The government is considering borrowing money directly from private investors to fund the first half of a $3.5 billion compensation agreement with white farmers whose land was seized for redistribution to blacks two decades ago.
Government, which last month appointed London-based Newstate Partners to help raise the money, needs to secure $1.75 billion by July next year to meet its obligations.
While the government is likely to press ahead with publicly stated plans to sell an international bond to finance the compensation accord, that option probably won’t be viable, said the source who asked not to be identified as the information hasn’t been disclosed publicly, Bloomberg reported.
A bond is deemed too expensive and in any case, will need a guarantee from a multilateral lender.
That’s unlikely to be forthcoming as Zimbabwe hasn’t paid its arrears on more than $8 billion in debt, meaning it can’t borrow fresh capital from them.
If money is raised from private investors, a special-purpose vehicle (SPV) could be set up offshore and a portion of the country’s tax or royalty earnings from mineral exports could be diverted into it to repay them over a number of years with interest, the Bloomberg source said.
The SPV could also be used as a guarantee to bolster the confidence of potential lenders, the source added.
Zimbabwe’s main exports include platinum-group metals, gold and tobacco.

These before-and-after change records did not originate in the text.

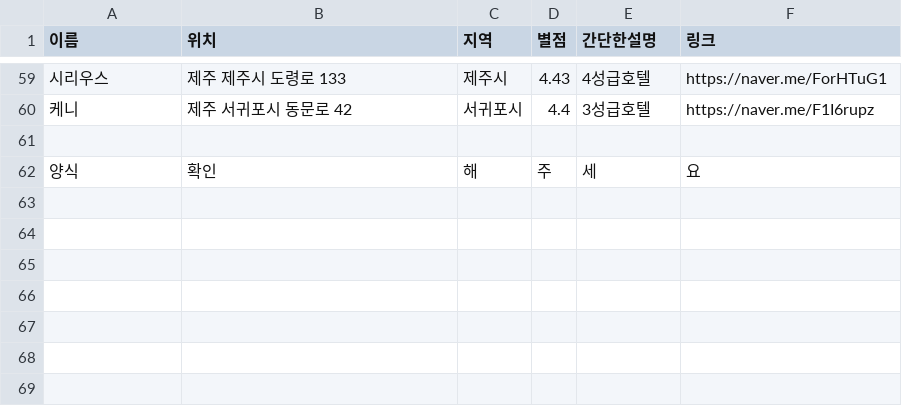
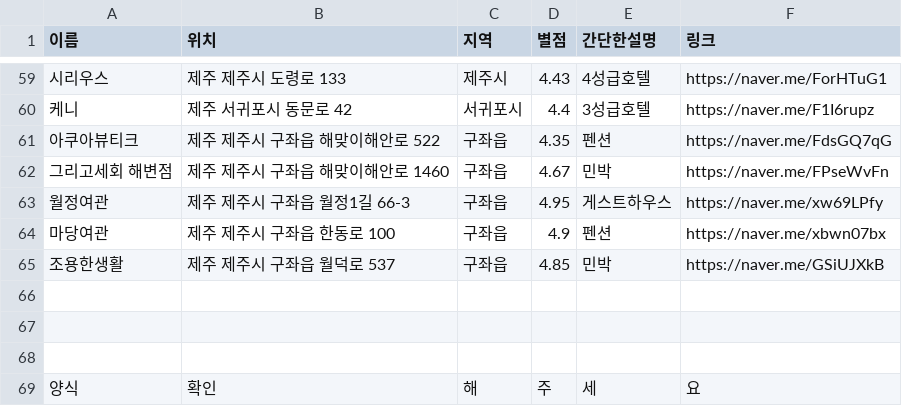
Before and after one commit to OSS-3-MINTAEK/Recomendataion_Place, a CSV file: hotel_place_data.csv, drawn as a sheet; only a part is shown, gaps mark what is left out.

Commit message:
add

```diff
--- a/hotel_place_data.csv
+++ b/hotel_place_data.csv
@@ -60,2 +60,9 @@
 케니, 제주 서귀포시 동문로 42, 서귀포시, 4.4, 3성급호텔, https://naver.me/F1I6rupz
+아쿠아뷰티크, 제주 제주시 구좌읍 해맞이해안로 522, 구좌읍, 4.35, 펜션, https://naver.me/FdsGQ7qG
+그리고세회 해변점, 제주 제주시 구좌읍 해맞이해안로 1460, 구좌읍, 4.67, 민박, https://naver.me/FPseWvFn
+월정여관, 제주 제주시 구좌읍 월정1길 66-3, 구좌읍, 4.95, 게스트하우스, https://naver.me/xw69LPfy
+마당여관, 제주 제주시 구좌읍 한동로 100, 구좌읍,4.9, 펜션, https://naver.me/xbwn07bx
+조용한생활, 제주 제주시 구좌읍 월덕로 537, 구좌읍, 4.85, 민박, https://naver.me/GSiUJXkB
+
+
 
```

Efforts by the publication to get a comment from Finance minister Mthuli Ncube and permanent secretary George Guvamatanga were fruitless as they didn’t respond to calls and text messages seeking comment.